“With projects like this one, we want to change any negative impressions people might have of Dundalk - especially people who are visiting the town for the first time.

“I think Dundalk has been knocked down a lot over the years and that we can forget our strengths sometimes. We're a very artistic, creative town.”

So far there are about six of these artworks adorning spaces across the town centre. Local artist Sean McGuill created the mural at the side of Roe River Books on Park Street and Dundalk BIDs have worked with local graphic artist Omin on the rest.

Martin says Omin has been fantastic to work with: “I usually come to him with a theme and he will come up with something brilliant.

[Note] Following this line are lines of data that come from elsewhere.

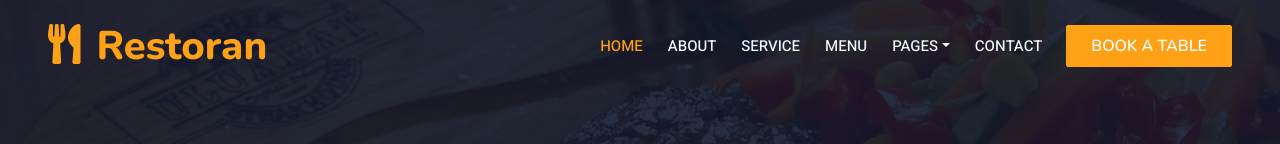
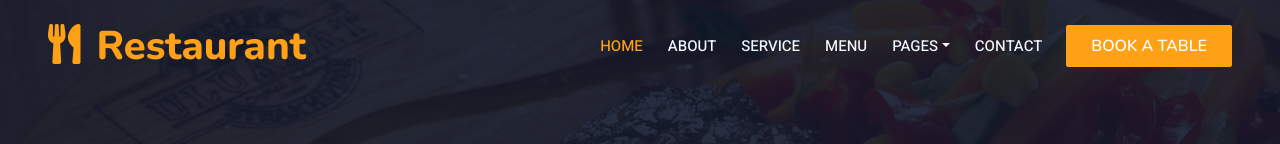
Before and after one commit to Moussassoss/pizza-restaurant, a plain HTML site: page index.html in a window 1280 px wide. Shown: the top 144 px of the page. Drawn offline with nearby package versions, Linux system fonts and the light colour scheme.

Commit message:
restaurant h1

```diff
--- a/index.html
+++ b/index.html
@@ -47,7 +47,7 @@
         <div class="container-xxl position-relative p-0">
             <nav class="navbar navbar-expand-lg navbar-dark bg-dark px-4 px-lg-5 py-3 py-lg-0">
                 <a href="" class="navbar-brand p-0">
-                    <h1 class="text-primary m-0"><i class="fa fa-utensils me-3"></i>Restoran</h1>
+                    <h1 class="text-primary m-0"><i class="fa fa-utensils me-3"></i>Restaurant</h1>
                     <!-- <img src="img/logo.png" alt="Logo"> -->
                 </a>
                 <button class="navbar-toggler" type="button" data-bs-toggle="collapse" data-bs-target="#navbarCollapse">
```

For his most recent piece he took pictures of people walking down Clanbrassil Street for research and included them in the finished piece. So it's very personal to that area.”

During his chat with the Dundalk Democrat, Martin also told of the BID's office ambitious plans for the future: “In 2019, we'll go into a new five year term as a company. We're happy to be supported by the local business community and delivering the right projects for the development of the town.

“A lot of the projects we have in the pipeline are very visual that will help to show off Dundalk's personality.”

One such project is a 10-day street art festival in June 2019 which will see artists creating art on urban spaces around the town centre.

Martin explains: “All of the works will be themed - we want to keep it personal to Dundalk. Half of the particpants will be international artists and we'll be showcasing local artists too. Artists will also be encouraged to express themselves through the mediums of sculpture and painting.”

This exciting festival and Dundalk BID's other efforts are all part and parcel of moving Dundalk in the right direction. Martin adds: “Dundalk town centre is evolving. Hopefully, we'll see a bit more growth. I think art puts a smile on people's faces. It helps to take back the areas and contribute towards its future.”